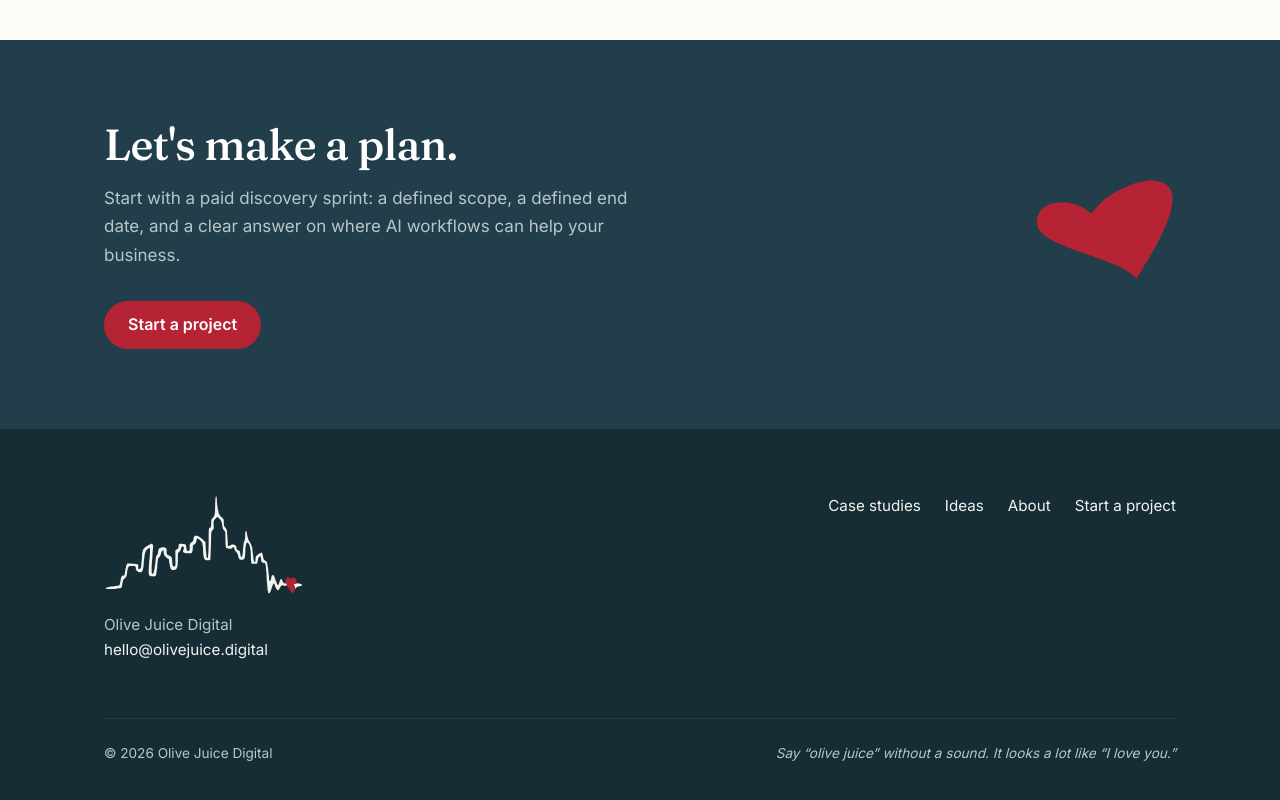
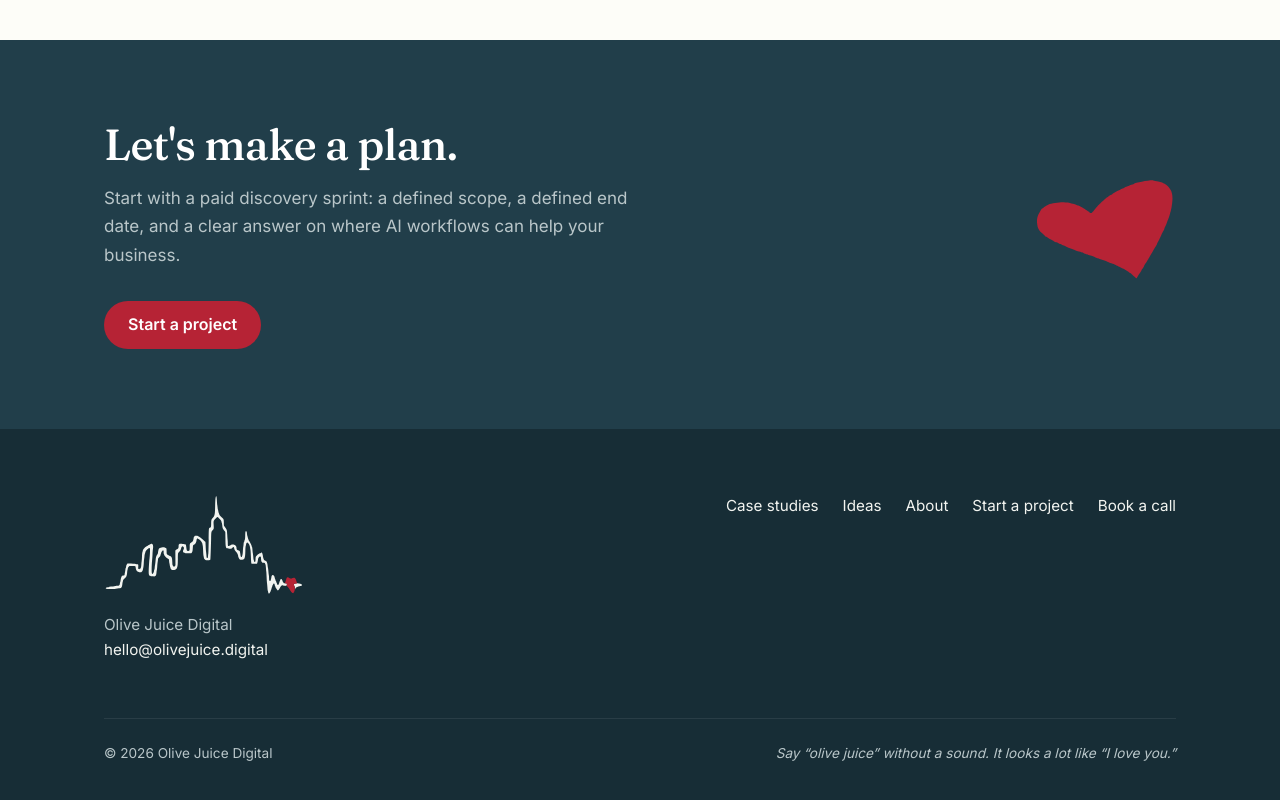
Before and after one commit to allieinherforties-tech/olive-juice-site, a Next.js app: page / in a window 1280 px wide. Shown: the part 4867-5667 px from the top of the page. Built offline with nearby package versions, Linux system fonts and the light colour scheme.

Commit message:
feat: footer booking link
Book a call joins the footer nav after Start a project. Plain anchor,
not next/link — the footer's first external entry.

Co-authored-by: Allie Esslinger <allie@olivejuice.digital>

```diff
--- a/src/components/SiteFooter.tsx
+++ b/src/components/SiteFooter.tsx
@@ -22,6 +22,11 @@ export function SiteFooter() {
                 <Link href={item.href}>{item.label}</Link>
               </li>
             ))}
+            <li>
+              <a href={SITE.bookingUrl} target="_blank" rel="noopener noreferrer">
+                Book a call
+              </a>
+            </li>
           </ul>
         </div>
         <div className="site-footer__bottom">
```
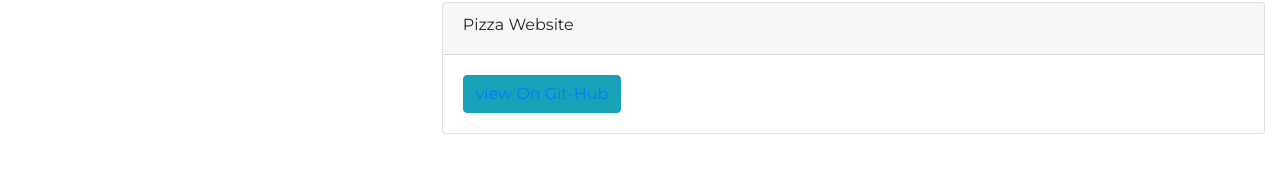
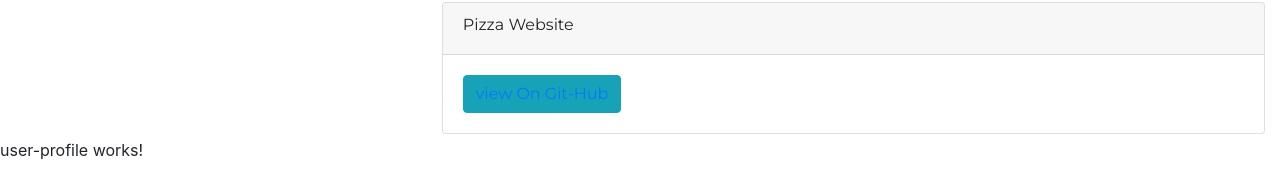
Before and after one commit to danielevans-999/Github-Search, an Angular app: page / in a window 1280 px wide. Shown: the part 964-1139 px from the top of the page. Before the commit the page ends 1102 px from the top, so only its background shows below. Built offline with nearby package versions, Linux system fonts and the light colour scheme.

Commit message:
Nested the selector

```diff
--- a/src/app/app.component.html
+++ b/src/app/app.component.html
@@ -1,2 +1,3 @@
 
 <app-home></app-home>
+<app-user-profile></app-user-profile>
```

> [Problem to work on]: Search the entries above for "after". Show every line that has it.

> [Solved exercise]:
Before and after one commit to allieinherforties-tech/olive-juice-site, a Next.js app: page / in a window 1280 px wide. Shown: the part 4867-5667 px from the top of the page. Built offline with nearby package versions, Linux system fonts and the light colour scheme.
Book a call joins the footer nav after Start a project. Plain anchor,
Before and after one commit to danielevans-999/Github-Search, an Angular app: page / in a window 1280 px wide. Shown: the part 964-1139 px from the top of the page. Before the commit the page ends 1102 px from the top, so only its background shows below. Built offline with nearby package versions, Linux system fonts and the light colour scheme.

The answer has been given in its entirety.